Lake Okeechobee Scenic Trail Designated as a segment of the Florida National Scenic Trail, this trail circles the second largest freshwater lake in the contiguous United States. The trail itself is located atop the Herbert Hoover Dike, which surrounds the lake for flood protection, and provides views ranging from scenic lakeside to working agricultural landscapes. It also takes users near and through communities that are at the heart of agriculture in this part of the state, such as Clewiston and Belle Glade. The area affords opportunities for viewing wildlife, particularly in fall and winter, when birds such as herons, egrets, and a variety of wintering waterfowl are abundant. And of course, fishing opportunities are endless.

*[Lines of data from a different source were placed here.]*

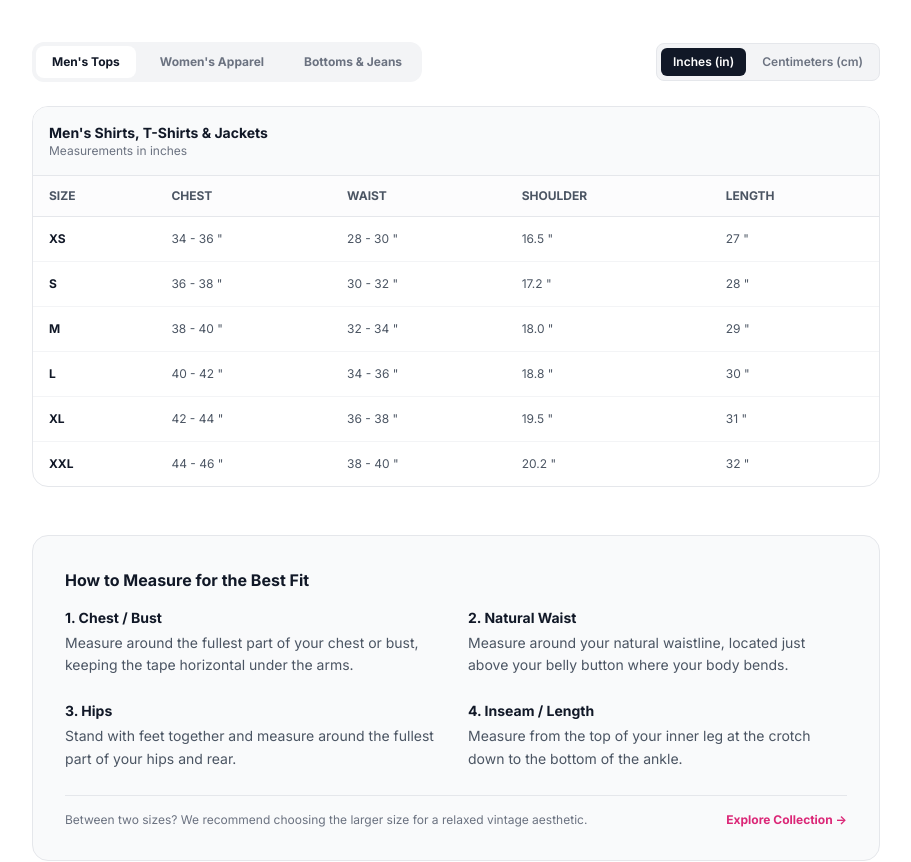
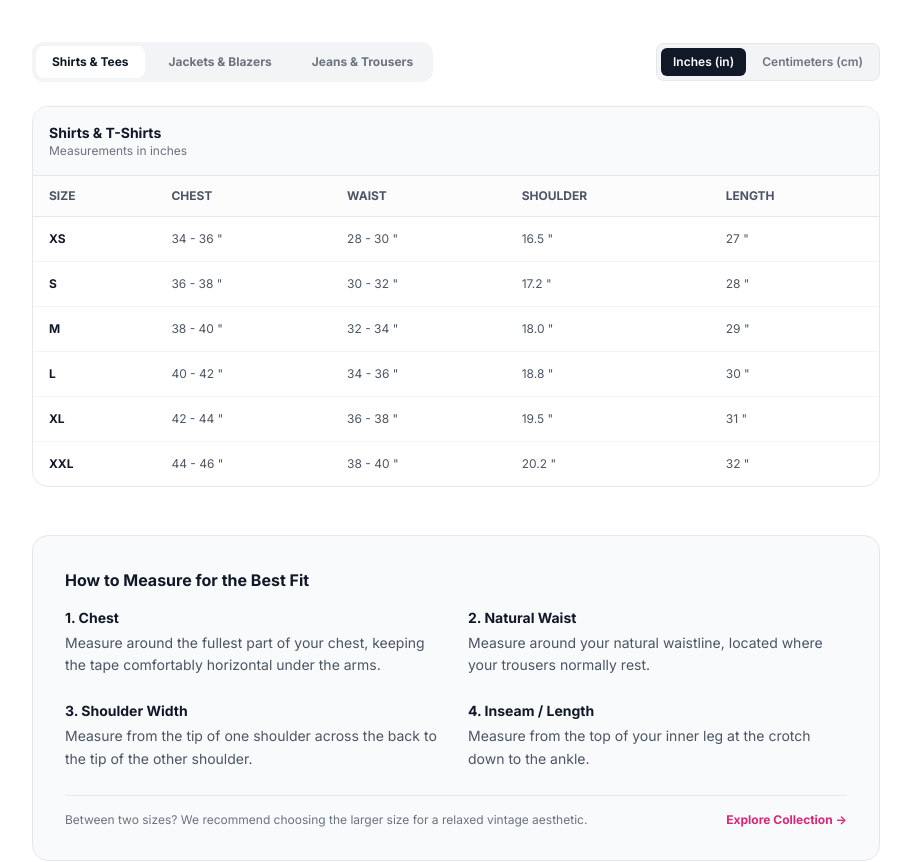
Before and after one commit to TMshanmukha/vintage-fashion, a React (Vite) app in the folder frontend/: page /size-guide in a window 1280 px wide. Shown: the part 340-1202 px from the top of the page, without its empty margins (184-1095 px from the left). Built offline with nearby package versions, Linux system fonts and the light colour scheme; no server answers.

Commit message:
fix: remove women size guide to focus on shirts, jackets and trousers, and synchronize discount percentage calculation with original and present price

```diff
--- a/frontend/src/components/ui/ProductCard.jsx
+++ b/frontend/src/components/ui/ProductCard.jsx
@@ -19,7 +19,10 @@ export default function ProductCard({ product }) {
   const rawOriginal = Number(product.originalPrice ?? product.original_price ?? price);
   const originalPrice = isNaN(rawOriginal) || rawOriginal < price ? price : rawOriginal;
 
-  const discountPercent = Number(product.discountPercent || product.discount_percent) || 0;
+  const calculatedDiscount = (originalPrice > price && originalPrice > 0)
+    ? Math.round(((originalPrice - price) / originalPrice) * 100)
+    : 0;
+  const discountPercent = Number(product.discountPercent || product.discount_percent) || calculatedDiscount;
   const hasDiscount = discountPercent > 0 && originalPrice > price;
 
   const handleWishlist = (e) => {
--- a/frontend/src/pages/SizeGuide.jsx
+++ b/frontend/src/pages/SizeGuide.jsx
@@ -2,8 +2,8 @@ import { useState } from "react";
 import { Link } from "react-router-dom";
 
 const sizeData = {
-  mens_tops: {
-    title: "Men's Shirts, T-Shirts & Jackets",
+  shirts: {
+    title: "Shirts & T-Shirts",
     inches: [
       { size: "XS", chest: "34 - 36", waist: "28 - 30", shoulder: "16.5", length: "27" },
       { size: "S", chest: "36 - 38", waist: "30 - 32", shoulder: "17.2", length: "28" },
@@ -21,27 +21,27 @@ const sizeData = {
       { size: "XXL", chest: "111 - 116", waist: "96 - 101", shoulder: "51", length: "81" },
     ],
   },
-  womens_tops: {
-    title: "Women's Tops, Blouses & Dresses",
+  jackets: {
+    title: "Jackets & Blazers",
     inches: [
-      { size: "XS", bust: "31 - 33", waist: "24 - 26", hip: "34 - 36", length: "34" },
-      { size: "S", bust: "33 - 35", waist: "26 - 28", hip: "36 - 38", length: "35" },
-      { size: "M", bust: "35 - 37", waist: "28 - 30", hip: "38 - 40", length: "36" },
-      { size: "L", bust: "37 - 40", waist: "30 - 33", hip: "40 - 43", length: "37" },
-      { size: "XL", bust: "40 - 43", waist: "33 - 36", hip: "43 - 46", length: "38" },
-      { size: "XXL", bust: "43 - 46", waist: "36 - 39", hip: "46 - 49", length: "39" },
+      { size: "XS", chest: "36 - 38", shoulder: "17.0", sleeve: "24.5", length: "26.5" },
+      { size: "S", chest: "38 - 40", shoulder: "17.8", sleeve: "25.0", length: "27.5" },
+      { size: "M", chest: "40 - 42", shoulder: "18.5", sleeve: "25.5", length: "28.5" },
+      { size: "L", chest: "42 - 44", shoulder: "19.2", sleeve: "26.0", length: "29.5" },
+      { size: "XL", chest: "44 - 46", shoulder: "20.0", sleeve: "26.5", length: "30.5" },
+      { size: "XXL", chest: "46 - 48", shoulder: "20.8", sleeve: "27.0", length: "31.5" },
     ],
     cm: [
-      { size: "XS", bust: "79 - 84", waist: "61 - 66", hip: "86 - 91", length: "86" },
-      { size: "S", bust: "84 - 89", waist: "66 - 71", hip: "91 - 96", length: "89" },
-      { size: "M", bust: "89 - 94", waist: "71 - 76", hip: "96 - 101", length: "91" },
-      { size: "L", bust: "94 - 101", waist: "76 - 84", hip: "101 - 109", length: "94" },
-      { size: "XL", bust: "101 - 109", waist: "84 - 91", hip: "109 - 117", length: "96" },
-      { size: "XXL", bust: "109 - 117", waist: "91 - 99", hip: "117 - 124", length: "99" },
+      { size: "XS", chest: "91 - 96", shoulder: "43", sleeve: "62", length: "67" },
+      { size: "S", chest: "96 - 101", shoulder: "45", sleeve: "63", length: "70" },
+      { size: "M", chest: "101 - 106", shoulder: "47", sleeve: "65", length: "72" },
+      { size: "L", chest: "106 - 112", shoulder: "49", sleeve: "66", length: "75" },
+      { size: "XL", chest: "112 - 117", shoulder: "51", sleeve: "67", length: "77" },
+      { size: "XXL", chest: "117 - 122", shoulder: "53", sleeve: "68", length: "80" },
     ],
   },
   bottoms: {
-    title: "Trousers, Jeans & Pants",
+    title: "Jeans, Trousers & Pants",
     inches: [
       { size: "28", waist: "28 - 29", hip: "35 - 36", thigh: "21", length: "30" },
       { size: "30", waist: "30 - 31", hip: "37 - 38", thigh: "22", length: "30" },
@@ -62,7 +62,7 @@ const sizeData = {
 };
 
 export default function SizeGuide() {
-  const [activeTab, setActiveTab] = useState("mens_tops");
+  const [activeTab, setActiveTab] = useState("shirts");
   const [unit, setUnit] = useState("inches"); // 'inches' | 'cm'
 
   const currentCategory = sizeData[activeTab];
@@ -82,10 +82,10 @@ export default function SizeGuide() {
           Perfect Fit Guaranteed
         </span>
         <h1 className="text-3xl sm:text-4xl font-extrabold text-gray-900 tracking-tight">
-          Comprehensive Size Guide
+          Garment Size Guide
         </h1>
         <p className="text-sm text-gray-500 mt-3 leading-relaxed">
-          Find your ideal size across all Vintage Fashion garments. All measurements are tailored for standard and vintage tailored fits.
+          Find your ideal size across all Vintage Fashion garments. All measurements are tailored for standard and comfortable vintage fits.
         </p>
       </div>
 
@@ -93,24 +93,24 @@ export default function SizeGuide() {
       <div className="flex flex-col sm:flex-row items-center justify-between gap-4 mb-6">
         <div className="flex items-center gap-2 bg-gray-100 p-1 rounded-xl">
           <button
-            onClick={() => setActiveTab("mens_tops")}
+            onClick={() => setActiveTab("shirts")}
             className={`px-4 py-2 text-xs font-bold rounded-lg transition-all ${
-              activeTab === "mens_tops"
+              activeTab === "shirts"
                 ? "bg-white text-gray-900 shadow-xs"
                 : "text-gray-500 hover:text-gray-900"
             }`}
           >
-            Men's Tops
+            Shirts & Tees
           </button>
           <button
-            onClick={() => setActiveTab("womens_tops")}
+            onClick={() => setActiveTab("jackets")}
             className={`px-4 py-2 text-xs font-bold rounded-lg transition-all ${
-              activeTab === "womens_tops"
+              activeTab === "jackets"
                 ? "bg-white text-gray-900 shadow-xs"
                 : "text-gray-500 hover:text-gray-900"
             }`}
           >
-            Women's Apparel
+            Jackets & Blazers
           </button>
           <button
             onClick={() => setActiveTab("bottoms")}
@@ -120,7 +120,7 @@ export default function SizeGuide() {
                 : "text-gray-500 hover:text-gray-900"
             }`}
           >
-            Bottoms & Jeans
+            Jeans & Trousers
           </button>
         </div>
 
@@ -161,26 +161,26 @@ export default function SizeGuide() {
             <thead className="bg-gray-50/50 text-gray-600 uppercase font-semibold border-b border-gray-200">
               <tr>
                 <th className="py-3 px-4">Size</th>
-                {activeTab === "womens_tops" ? (
+                {activeTab === "shirts" ? (
                   <>
-                    <th className="py-3 px-4">Bust</th>
+                    <th className="py-3 px-4">Chest</th>
                     <th className="py-3 px-4">Waist</th>
-                    <th className="py-3 px-4">Hips</th>
+                    <th className="py-3 px-4">Shoulder</th>
                     <th className="py-3 px-4">Length</th>
                   </>
-                ) : activeTab === "bottoms" ? (
+                ) : activeTab === "jackets" ? (
+                  <>
+                    <th className="py-3 px-4">Chest</th>
+                    <th className="py-3 px-4">Shoulder</th>
+                    <th className="py-3 px-4">Sleeve</th>
+                    <th className="py-3 px-4">Length</th>
+                  </>
+                ) : (
                   <>
                     <th className="py-3 px-4">Waist</th>
                     <th className="py-3 px-4">Hip</th>
                     <th className="py-3 px-4">Thigh</th>
                     <th className="py-3 px-4">Inseam Length</th>
-                  </>
-                ) : (
-                  <>
-                    <th className="py-3 px-4">Chest</th>
-                    <th className="py-3 px-4">Waist</th>
-                    <th className="py-3 px-4">Shoulder</th>
-                    <th className="py-3 px-4">Length</th>
                   </>
                 )}
               </tr>
@@ -189,25 +189,25 @@ export default function SizeGuide() {
               {rows.map((r) => (
                 <tr key={r.size} className="hover:bg-gray-50/50 transition-colors">
                   <td className="py-3.5 px-4 font-bold text-gray-900">{r.size}</td>
-                  {activeTab === "womens_tops" ? (
+                  {activeTab === "shirts" ? (
                     <>
-                      <td className="py-3.5 px-4 text-gray-600">{r.bust} {unit === "inches" ? '"' : "cm"}</td>
+                      <td className="py-3.5 px-4 text-gray-600">{r.chest} {unit === "inches" ? '"' : "cm"}</td>
                       <td className="py-3.5 px-4 text-gray-600">{r.waist} {unit === "inches" ? '"' : "cm"}</td>
-                      <td className="py-3.5 px-4 text-gray-600">{r.hip} {unit === "inches" ? '"' : "cm"}</td>
+                      <td className="py-3.5 px-4 text-gray-600">{r.shoulder} {unit === "inches" ? '"' : "cm"}</td>
                       <td className="py-3.5 px-4 text-gray-600">{r.length} {unit === "inches" ? '"' : "cm"}</td>
                     </>
-                  ) : activeTab === "bottoms" ? (
+                  ) : activeTab === "jackets" ? (
+                    <>
+                      <td className="py-3.5 px-4 text-gray-600">{r.chest} {unit === "inches" ? '"' : "cm"}</td>
+                      <td className="py-3.5 px-4 text-gray-600">{r.shoulder} {unit === "inches" ? '"' : "cm"}</td>
+                      <td className="py-3.5 px-4 text-gray-600">{r.sleeve} {unit === "inches" ? '"' : "cm"}</td>
+                      <td className="py-3.5 px-4 text-gray-600">{r.length} {unit === "inches" ? '"' : "cm"}</td>
+                    </>
+                  ) : (
                     <>
                       <td className="py-3.5 px-4 text-gray-600">{r.waist} {unit === "inches" ? '"' : "cm"}</td>
                       <td className="py-3.5 px-4 text-gray-600">{r.hip} {unit === "inches" ? '"' : "cm"}</td>
                       <td className="py-3.5 px-4 text-gray-600">{r.thigh} {unit === "inches" ? '"' : "cm"}</td>
-                      <td className="py-3.5 px-4 text-gray-600">{r.length} {unit === "inches" ? '"' : "cm"}</td>
-                    </>
-                  ) : (
-                    <>
-                      <td className="py-3.5 px-4 text-gray-600">{r.chest} {unit === "inches" ? '"' : "cm"}</td>
-                      <td className="py-3.5 px-4 text-gray-600">{r.waist} {unit === "inches" ? '"' : "cm"}</td>
-                      <td className="py-3.5 px-4 text-gray-600">{r.shoulder} {unit === "inches" ? '"' : "cm"}</td>
                       <td className="py-3.5 px-4 text-gray-600">{r.length} {unit === "inches" ? '"' : "cm"}</td>
                     </>
                   )}
@@ -223,20 +223,20 @@ export default function SizeGuide() {
         <h3 className="text-base font-bold text-gray-900 mb-4">How to Measure for the Best Fit</h3>
         <div className="grid grid-cols-1 md:grid-cols-2 gap-6 text-xs sm:text-sm text-gray-600">
           <div>
-            <h4 className="font-bold text-gray-900 mb-1">1. Chest / Bust</h4>
-            <p className="leading-relaxed">Measure around the fullest part of your chest or bust, keeping the tape horizontal under the arms.</p>
+            <h4 className="font-bold text-gray-900 mb-1">1. Chest</h4>
+            <p className="leading-relaxed">Measure around the fullest part of your chest, keeping the tape comfortably horizontal under the arms.</p>
           </div>
           <div>
             <h4 className="font-bold text-gray-900 mb-1">2. Natural Waist</h4>
-            <p className="leading-relaxed">Measure around your natural waistline, located just above your belly button where your body bends.</p>
+            <p className="leading-relaxed">Measure around your natural waistline, located where your trousers normally rest.</p>
           </div>
           <div>
-            <h4 className="font-bold text-gray-900 mb-1">3. Hips</h4>
-            <p className="leading-relaxed">Stand with feet together and measure around the fullest part of your hips and rear.</p>
+            <h4 className="font-bold text-gray-900 mb-1">3. Shoulder Width</h4>
+            <p className="leading-relaxed">Measure from the tip of one shoulder across the back to the tip of the other shoulder.</p>
           </div>
           <div>
             <h4 className="font-bold text-gray-900 mb-1">4. Inseam / Length</h4>
-            <p className="leading-relaxed">Measure from the top of your inner leg at the crotch down to the bottom of the ankle.</p>
+            <p className="leading-relaxed">Measure from the top of your inner leg at the crotch down to the ankle.</p>
           </div>
         </div>
 
```
Also changed, not shown: frontend/src/pages/ProductDetail.jsx (+8 -4 lines), frontend/src/utils/normalizeProduct.js (+6 -3 lines), 1 other file (tests, documents, lock files or other folders).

Loxahatchee River Canoe TrailThis is also the first river in Florida designated as a National Wild and Scenic River. The coffee-colored Loxahatchee meanders through a subtropical river swamp. The Seminole’s named the river “Loxahatchee”, which means river of turtles. Bald cypress, pond apple, orchid, and fern line the bank. Heron and osprey fly overhead. Wildlife to watch include otter, raccoon, alligator, bobcat and, as the river’s name suggests, turtles basking in the sun. Along the trail in the state park is Trapper Nelson’s cabin, an interpretive site where you can learn about this interesting character.